That experience is more common these days, as investors begin stepping back into a market they’ve been away from while they waited for the housing market bust to subside.
Jim Martindale, owner of Martindale Commercial Real Estate Inc. in Glendora, has waited long enough — about three years, But over the last several mouths, he’s been back in, buying homes that have dipped in value and fixing them up to rent.

“There’s loads of cash out there,” he said. “There’s a turn in the mood. When you see the fundamentals so good, you say, ‘I can buy something for about 20 percent down, get a renter in there and get a much better return on my investments.”

Advantage, investors

Martindale saw the housing crash coming about three years ago. With the frenzy of home buyers flooding the market with adjustable-rate loans, he got out of the local market. At that point, the median price of a house in Los Angeles County hovered around $600,000.

But now that the housing bubble has popped, the remnants have attracted armies of first-time homebuyers — and Investors.
And the county’s median price? That has fallen to $299,000.

At the lower end of the market, bidding wars are flaring tsp between couples who want homes and investors.

Unfortunately for the first-time homebuyers, investors are more likely to have ready cash available. That gives them an upper hand in the bidding wars.

Other factors giving first-time home buyers a disadvantage against some investors are Federal Housing Administration standards limiting the kinds of homes they can buy. For instance, FHA financing won’t cover homes with high fix-up costs, which a first-time homebuyer with limited funds can pay for.

Thus, a home priced at the lower end of the market would likely go to an investor who could fix it up and rent it rather than to a first-time buyer who could buy it but couldn’t afford to maintain it, said Tom Adams, a Monrovia-based real estate agent.

Adams estimated that about one-third of the offers he’s seeing on lower-priced homes in the San Gabriel Valley are coming from investors. In the Inland Empire, that rate could be much higher; given the areas high rate of foreclosure, Adams said.

Most investors are buying the homes, fixing them up and renting them in hopes they can sell them for more when the market recovers.
“From an appreciation standpoint, they have more room to grow,” Adams said.

Investors Gone Wild

Many in the business see the re-emergence of investors In the housing market as a sign of health and a driving force to recovery.

Indeed, buyers at the lower-priced end of the market are beginning to halt the price slide.

Martindale is confident that by buying and fixing up homes, he’s actually boosting the market, and in turn helping the economy.

"We’re directing real money to upgrade an area,” he said.

Others see investors as a vital force of demand, who along with first-time homebuyers will help buy up large volumes of foreclosed inventory.
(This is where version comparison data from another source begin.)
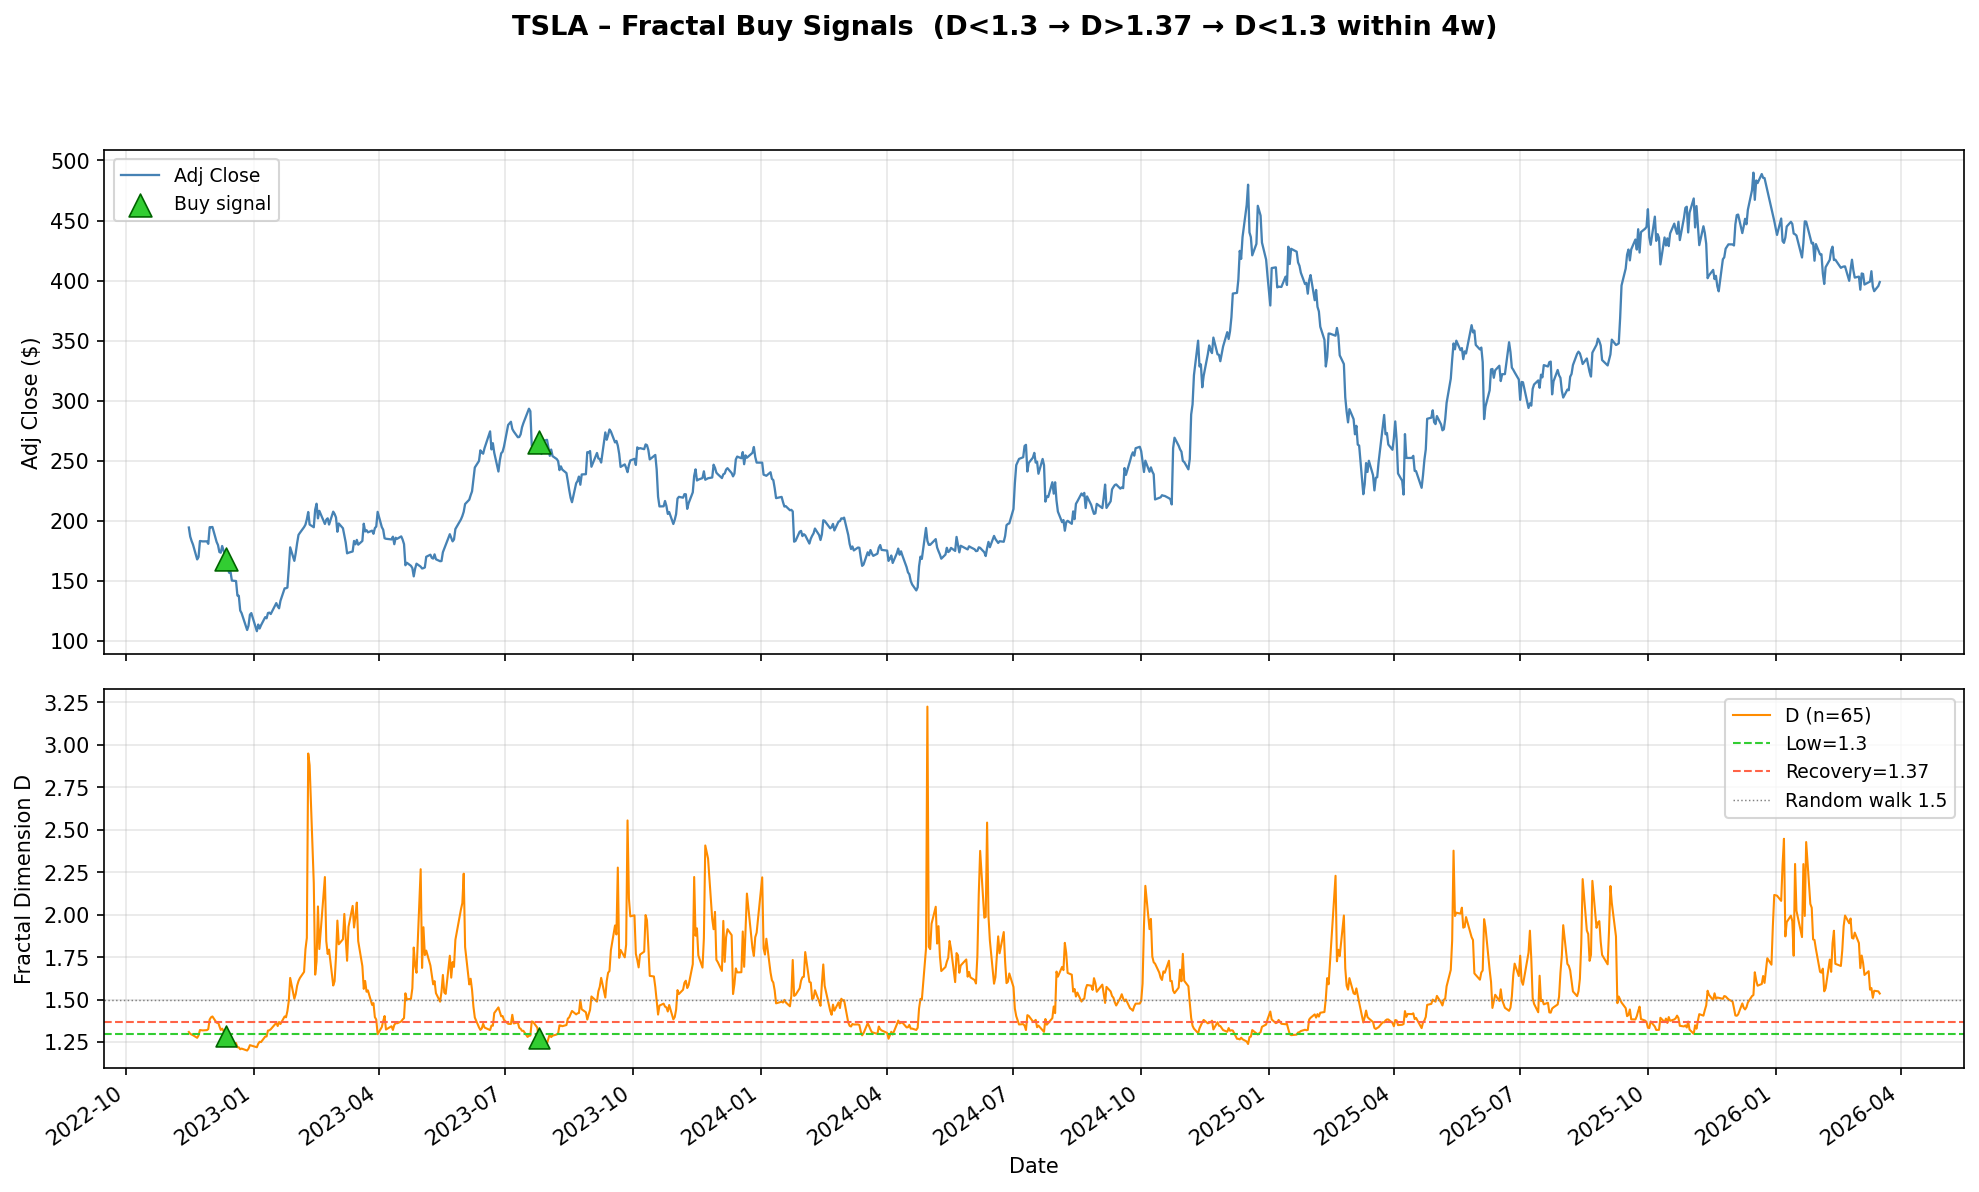
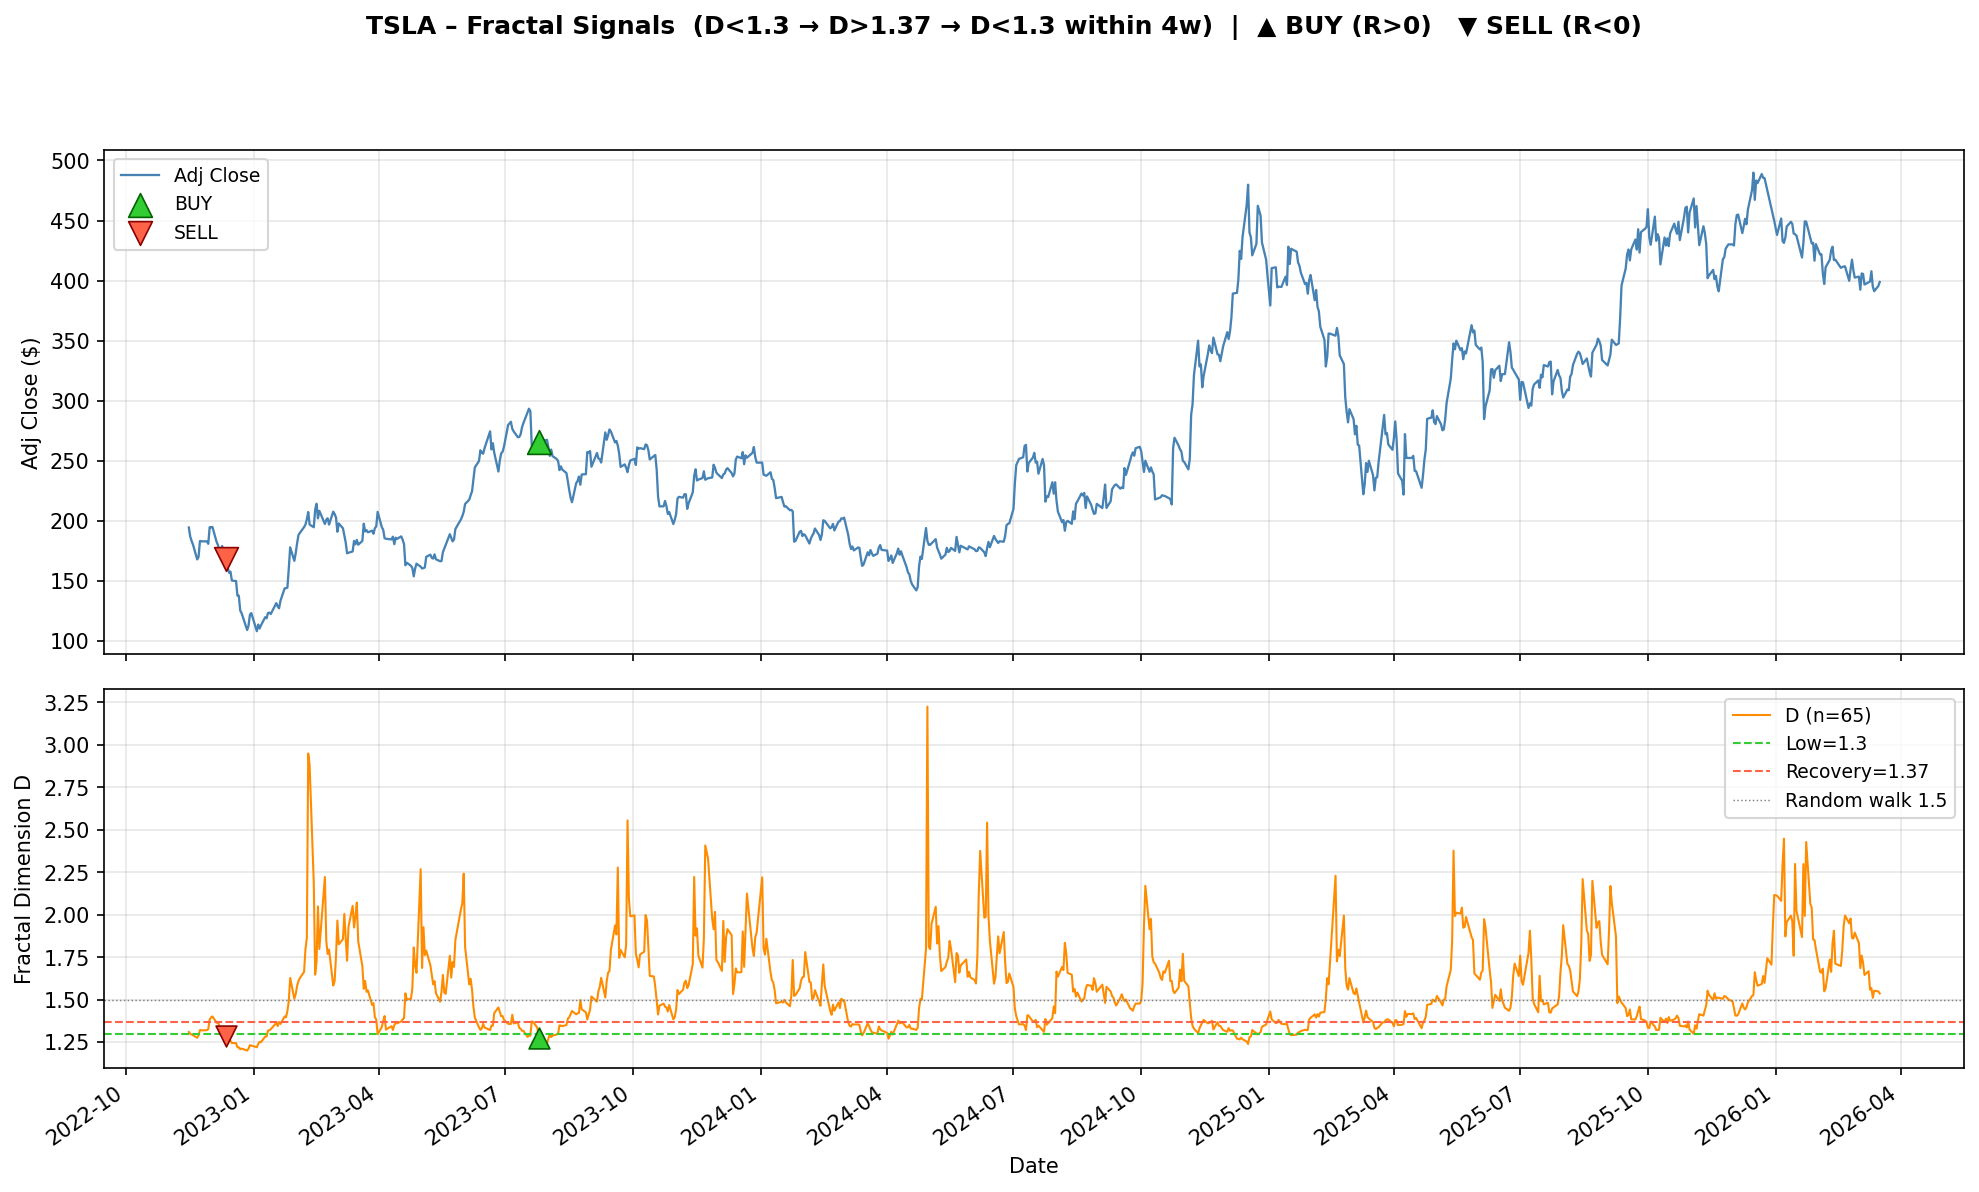
Differentiate BUY vs SELL signals using trend direction (R)
When D<1.30 the market is in a strong trend — direction is now
determined by R (n-period log return) at the first dip date:
  R > 0 → bullish trend → BUY  (returning to uptrend)
  R < 0 → bearish trend → SELL (returning to downtrend)

Summary table and chart markers now split by BUY (▲) / SELL (▼).

https://claude.ai/code/session_01WDkUMJHnGr6sLTu9VWGMnb

diff --git a/signals.py b/signals.py
@@ -1,13 +1,17 @@
 """
-Fractal Buy Signal Detection + Forward Return Analysis
-=======================================================
-Buy signal logic:
-  1. D drops below LOW_THRESH  (< 1.30)  — first dip
-  2. D recovers above HIGH_THRESH (> 1.37) — recovery
-  3. D drops below LOW_THRESH again (< 1.30) — second dip
+Fractal Signal Detection + Forward Return Analysis
+===================================================
+Signal logic:
+  1. D drops below LOW_THRESH  (< 1.30)  — first dip  (strong trend)
+  2. D recovers above HIGH_THRESH (> 1.37) — market pauses
+  3. D drops below LOW_THRESH again (< 1.30) — trend resumes
      within MAX_WEEKS_BETWEEN weeks of the first dip
 
-Signal date = day the second dip is confirmed (D < 1.30 after recovery).
+Trend direction is determined by R (n-period log return) at the first dip:
+  R > 0  → bullish trend  → BUY  signal (returning to uptrend)
+  R < 0  → bearish trend  → SELL signal (returning to downtrend)
+
+Signal date = day the second dip is confirmed.
 Forward returns measured at close 2, 4, 6, 8, 12 weeks later.
 """
 
@@ -46,9 +50,8 @@ def detect_signals(
         RECOVERED   → D recovered above high_thresh; now wait for second dip (within max_weeks)
 
     Returns a DataFrame of signal dates with columns:
-        signal_date, close_at_signal,
-        first_dip_date, recovery_date,
-        D_at_signal
+        signal_date, signal, close_at_signal, D_at_signal,
+        R_at_first_dip, first_dip_date, recovery_date
     """
     max_days = max_weeks * 7   # calendar-day window (generous for trading days)
 
@@ -58,6 +61,7 @@ def detect_signals(
     recovery_date  = None
 
     D = df["D"]
+    R = df["R"]   # n-period log return — encodes trend direction
 
     for date, d_val in D.items():
         if state == "IDLE":
@@ -69,14 +73,10 @@ def detect_signals(
             if d_val >= high_thresh:
                 state = "RECOVERED"
                 recovery_date = date
-            # if D never recovers that's fine — stay in FIRST_DIP
-            # but reset if we've been here too long without recovery
-            # (no cap on recovery wait — only the second dip must arrive within max_weeks of first)
 
         elif state == "RECOVERED":
             days_since_first = (date - first_dip_date).days
             if days_since_first > max_days:
-                # window expired — if D is still low restart from here
                 if d_val < low_thresh:
                     state = "FIRST_DIP"
                     first_dip_date = date
@@ -86,15 +86,19 @@ def detect_signals(
                     first_dip_date = None
                     recovery_date  = None
             elif d_val < low_thresh:
-                # SIGNAL FIRED
+                # Determine trend direction from R at first dip date
+                r_at_dip = R.loc[first_dip_date]
+                direction = "BUY" if r_at_dip > 0 else "SELL"
+
                 signals.append({
-                    "signal_date":    date,
+                    "signal_date":     date,
+                    "signal":          direction,
                     "close_at_signal": df.loc[date, "close"],
-                    "D_at_signal":    d_val,
-                    "first_dip_date": first_dip_date,
-                    "recovery_date":  recovery_date,
+                    "D_at_signal":     d_val,
+                    "R_at_first_dip":  r_at_dip,
+                    "first_dip_date":  first_dip_date,
+                    "recovery_date":   recovery_date,
                 })
-                # reset — don't allow overlapping signals, restart from IDLE
                 state = "IDLE"
                 first_dip_date = None
                 recovery_date  = None
@@ -145,17 +149,18 @@ def add_forward_returns(
 
 def print_signal_table(signals: pd.DataFrame, forward_weeks: list = FORWARD_WEEKS) -> None:
     ret_cols = [f"ret_{w}w" for w in forward_weeks]
-    display_cols = ["first_dip_date", "recovery_date", "D_at_signal",
-                    "close_at_signal"] + ret_cols
+    display_cols = ["signal", "first_dip_date", "recovery_date",
+                    "R_at_first_dip", "D_at_signal", "close_at_signal"] + ret_cols
 
-    print("\n" + "=" * 95)
-    print("  FRACTAL BUY SIGNALS  (D<1.30 → D>1.37 → D<1.30 within 4 weeks)")
-    print("=" * 95)
+    print("\n" + "=" * 110)
+    print("  FRACTAL SIGNALS  (D<1.30 → D>1.37 → D<1.30 within 4 weeks)  |  R>0 → BUY, R<0 → SELL")
+    print("=" * 110)
 
     df = signals[display_cols].copy()
-    df["first_dip_date"] = df["first_dip_date"].dt.date
-    df["recovery_date"]  = df["recovery_date"].dt.date
-    df["D_at_signal"]    = df["D_at_signal"].map("{:.4f}".format)
+    df["first_dip_date"]  = df["first_dip_date"].dt.date
+    df["recovery_date"]   = df["recovery_date"].dt.date
+    df["R_at_first_dip"]  = df["R_at_first_dip"].map("{:+.3f}".format)
+    df["D_at_signal"]     = df["D_at_signal"].map("{:.4f}".format)
     df["close_at_signal"] = df["close_at_signal"].map("${:.2f}".format)
 
     for col in ret_cols:
@@ -166,21 +171,24 @@ def print_signal_table(signals: pd.DataFrame, forward_weeks: list = FORWARD_WEEK
     print(df.to_string())
     print()
 
-    # Summary stats for completed signals
-    completed = signals[ret_cols].dropna()
-    if len(completed):
-        print(f"  Summary  ({len(completed)} completed signals)")
-        print("-" * 60)
+    # Summary split by BUY / SELL
+    for direction in ["BUY", "SELL"]:
+        subset = signals[signals["signal"] == direction][ret_cols].dropna()
+        if subset.empty:
+            continue
+        print(f"  {direction} signals — summary  ({len(subset)} completed)")
+        print("-" * 65)
         summary = pd.DataFrame({
-            "mean":    completed.mean(),
-            "median":  completed.median(),
-            "win%":    (completed > 0).mean() * 100,
-            "min":     completed.min(),
-            "max":     completed.max(),
+            "mean":   subset.mean(),
+            "median": subset.median(),
+            "win%":   (subset > 0).mean() * 100,
+            "min":    subset.min(),
+            "max":    subset.max(),
         })
         summary.index = [c.replace("ret_", "").replace("w", " weeks") for c in summary.index]
         print(summary.to_string(float_format=lambda x: f"{x:+.1f}"))
-    print("=" * 95 + "\n")
+        print()
+    print("=" * 110 + "\n")
 
 
 # ---------------------------------------------------------------------------
@@ -198,20 +206,26 @@ def plot_signals(
         gridspec_kw={"height_ratios": [2, 1.5], "hspace": 0.08},
     )
     fig.suptitle(
-        f"{ticker} – Fractal Buy Signals  "
-        f"(D<{LOW_THRESH} → D>{HIGH_THRESH} → D<{LOW_THRESH} within {MAX_WEEKS_BETWEEN}w)",
-        fontsize=13, fontweight="bold",
+        f"{ticker} – Fractal Signals  "
+        f"(D<{LOW_THRESH} → D>{HIGH_THRESH} → D<{LOW_THRESH} within {MAX_WEEKS_BETWEEN}w)  |  "
+        f"▲ BUY (R>0)   ▼ SELL (R<0)",
+        fontsize=12, fontweight="bold",
     )
 
     # ── Panel 1: Price with signal markers ──
     ax1.plot(fractals.index, fractals["close"], color="steelblue",
              linewidth=1.1, label="Adj Close")
     if not signals.empty:
-        ax1.scatter(
-            signals.index, signals["close_at_signal"],
-            marker="^", color="limegreen", s=120, zorder=5,
-            label="Buy signal", edgecolors="darkgreen", linewidths=0.8,
-        )
+        buys  = signals[signals["signal"] == "BUY"]
+        sells = signals[signals["signal"] == "SELL"]
+        if not buys.empty:
+            ax1.scatter(buys.index, buys["close_at_signal"],
+                        marker="^", color="limegreen", s=130, zorder=5,
+                        label="BUY", edgecolors="darkgreen", linewidths=0.8)
+        if not sells.empty:
+            ax1.scatter(sells.index, sells["close_at_signal"],
+                        marker="v", color="tomato", s=130, zorder=5,
+                        label="SELL", edgecolors="darkred", linewidths=0.8)
     ax1.set_ylabel("Adj Close ($)")
     ax1.legend(fontsize=9)
     ax1.grid(True, alpha=0.3)
@@ -226,11 +240,16 @@ def plot_signals(
     ax2.axhline(1.5, color="grey", linestyle=":", linewidth=0.7, label="Random walk 1.5")
 
     if not signals.empty:
-        ax2.scatter(
-            signals.index, signals["D_at_signal"],
-            marker="^", color="limegreen", s=100, zorder=5,
-            edgecolors="darkgreen", linewidths=0.8,
-        )
+        buys  = signals[signals["signal"] == "BUY"]
+        sells = signals[signals["signal"] == "SELL"]
+        if not buys.empty:
+            ax2.scatter(buys.index, buys["D_at_signal"],
+                        marker="^", color="limegreen", s=100, zorder=5,
+                        edgecolors="darkgreen", linewidths=0.8)
+        if not sells.empty:
+            ax2.scatter(sells.index, sells["D_at_signal"],
+                        marker="v", color="tomato", s=100, zorder=5,
+                        edgecolors="darkred", linewidths=0.8)
 
     ax2.set_ylabel("Fractal Dimension D")
     ax2.set_xlabel("Date")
What some economists worry about is investing gone wild. The return of investors may be a sign of health, but If they get too confident, they could get too speculative.
A can’t-fail mentality is what helped fuel speculation arid house-flipping during the housing market boom earlier in the decade. That may fuel buying, but buyers who lack a longer view could be surprised by risks that still plague the economy, such as tenants who lose their job.

Among worst-case scenarios would be the ill effects of investors who buy only to turn housing stock into absentee-owned multi-family housing, said John Husing, a Redlands-based regional economist who specializes on the Inland Empire.

Without a stake in the community, distant property owners lack incentives for keeping up their homes and resolving tenant Issues, he said.

The result is dilapidated homes that bring down property values, high. turnover of students in local schools because tenants are always moving from city to city racing for the best deal, and difficu1ty for police who have a hard time resolving disputes among tenants without a nearby property owner.

“It's destroyed San Bernardino,” Husing said.

“It’s a recipe for urban disaster.”

But an era of too much confidence may still be a ways away. The housing market may be nearing a bottom, but prices are still falling, and more foreclosures are still on the way.

“Nobody’s super-confident,” Martindale said. “And you’ve got to have confidence before you can be too overconfident.”